According to sources, the victim faced cyber intrusions starting in 2009, with the deployment of the Hydraq (Aurora) Trojan horse being a prominent method. Over the subsequent years, the attackers systematically exploited several zero-day vulnerabilities, notably on Adobe and Microsoft products (CVE-2012-0779, CVE-2012-1875, CVE-2012-1889 and CVE-2012-1535). The Tactics, Techniques, and Procedures (TTPs) of the attacks seem to correspond with activities reputed of a group associated with the "Elderwood Platform." Furthermore, there was a noticeable shift in their methods, with an increase in "watering hole" techniques, compromising specific websites expected to be visited by targets.

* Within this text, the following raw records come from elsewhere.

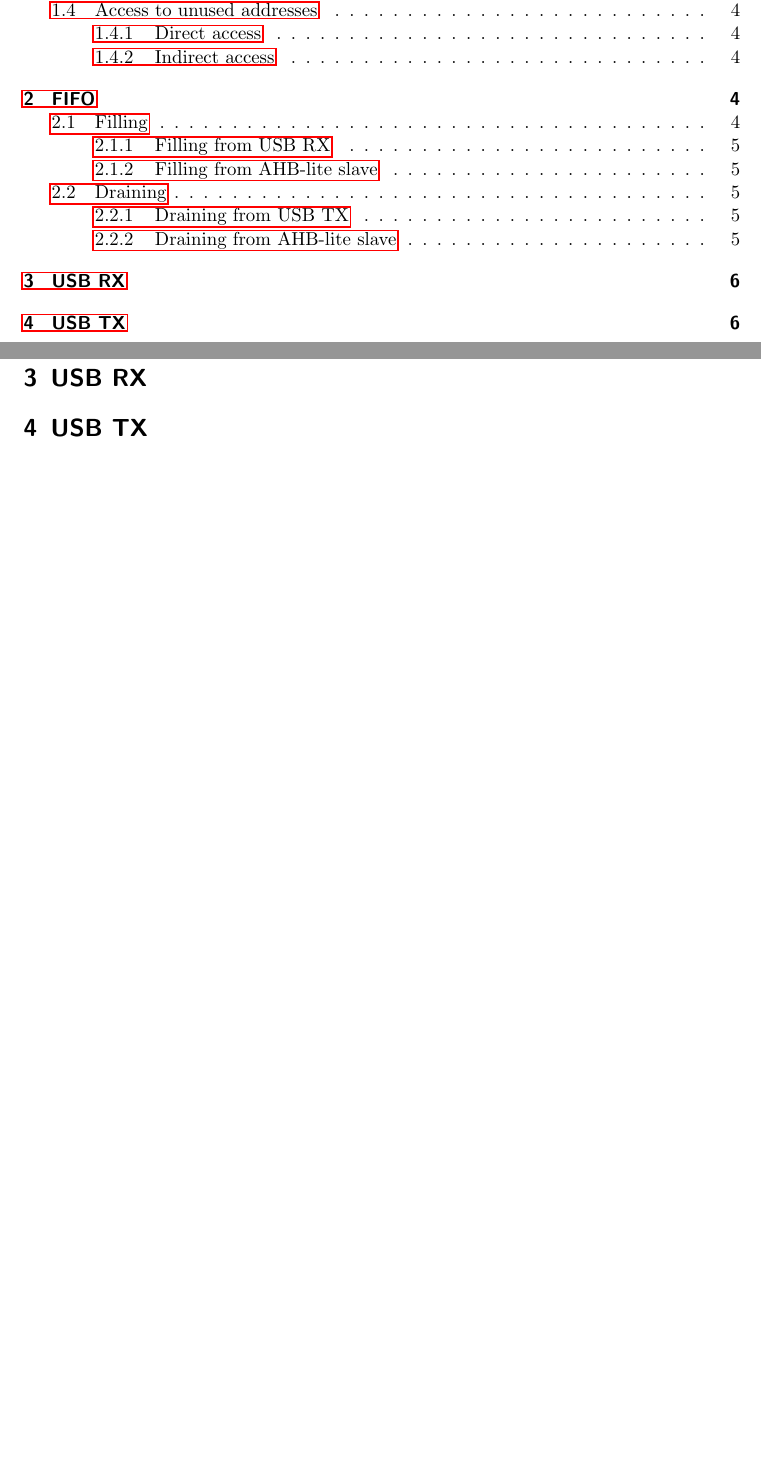
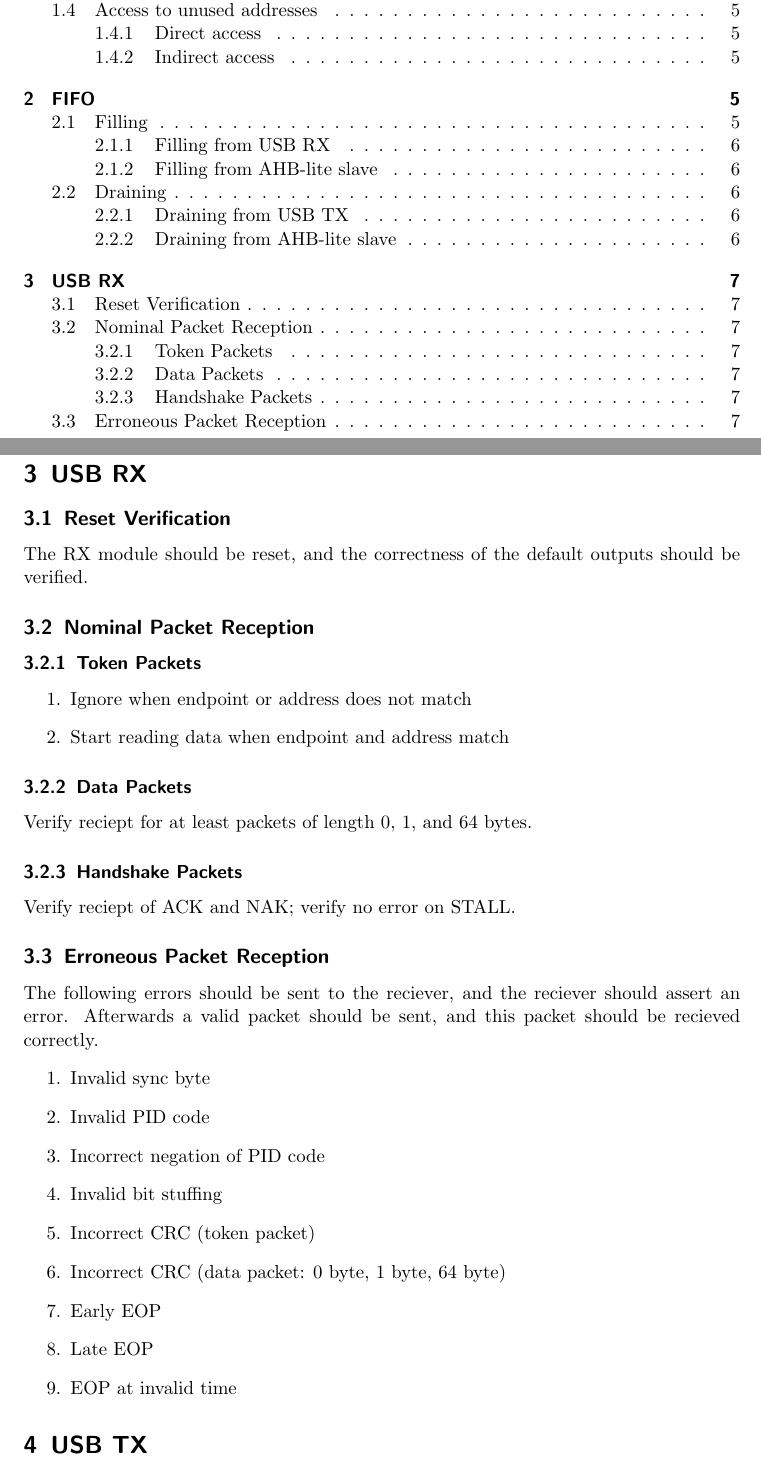
Before and after one commit to bryceberger/337-project, a LaTeX document (test-cases/test-cases.tex): two parts of pages 1 and 6 of 6 before the commit and two parts of pages 1 and 7 of 7 after it, joined at a grey line, cut so that both start at the same text, the shorter picture padded with empty space. Compiled offline with pdfLaTeX.

Commit message:
Write test cases for RX

```diff
--- a/test-cases/test-cases.tex
+++ b/test-cases/test-cases.tex
@@ -1,6 +1,6 @@
 \documentclass{scrartcl}
 
-\usepackage{hyperref}
+\usepackage[hidelinks]{hyperref}
 \usepackage{longtable, booktabs}
 \usepackage{enumitem}
 \usepackage{tikz}
@@ -170,6 +170,36 @@ For all draining test cases, start by filling with either USB RX or AHB-lite sla
 \end{enumerate}
 
 \section{USB RX}
+\subsection{Reset Verification}
+The RX module should be reset, and the correctness of the default outputs should be verified.
+
+\subsection{Nominal Packet Reception}
+\subsubsection{Token Packets}
+\begin{enumerate}
+    \item Ignore when endpoint or address does not match
+    \item Start reading data when endpoint and address match
+\end{enumerate}
+
+\subsubsection{Data Packets}
+Verify reciept for at least packets of length 0, 1, and 64 bytes.
+
+\subsubsection{Handshake Packets}
+Verify reciept of ACK and NAK; verify no error on STALL.
+
+\subsection{Erroneous Packet Reception}
+The following errors should be sent to the reciever, and the reciever should assert an error. Afterwards a valid
+packet should be sent, and this packet should be recieved correctly.
+\begin{enumerate}
+    \item Invalid sync byte
+    \item Invalid PID code
+    \item Incorrect negation of PID code
+    \item Invalid bit stuffing
+    \item Incorrect CRC (token packet)
+    \item Incorrect CRC (data packet: 0 byte, 1 byte, 64 byte)
+    \item Early EOP
+    \item Late EOP
+    \item EOP at invalid time
+\end{enumerate}
 
 \section{USB TX}
 
```
Also changed, not shown: 1 other file.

The repercussions of these incidents for the victim could be multifaceted. Operational disturbances might have arisen due to the deployment of the mentioned zero-day vulnerabilities, potentially jeopardizing sensitive intellectual property. These intrusions might have also facilitated unauthorized access to top-tier defense contractors by using the victim as an intermediary. Given the escalated use of "watering hole" attacks, a vast amount of data may have been at risk, though the specifics on the type and extent of data remain uncertain.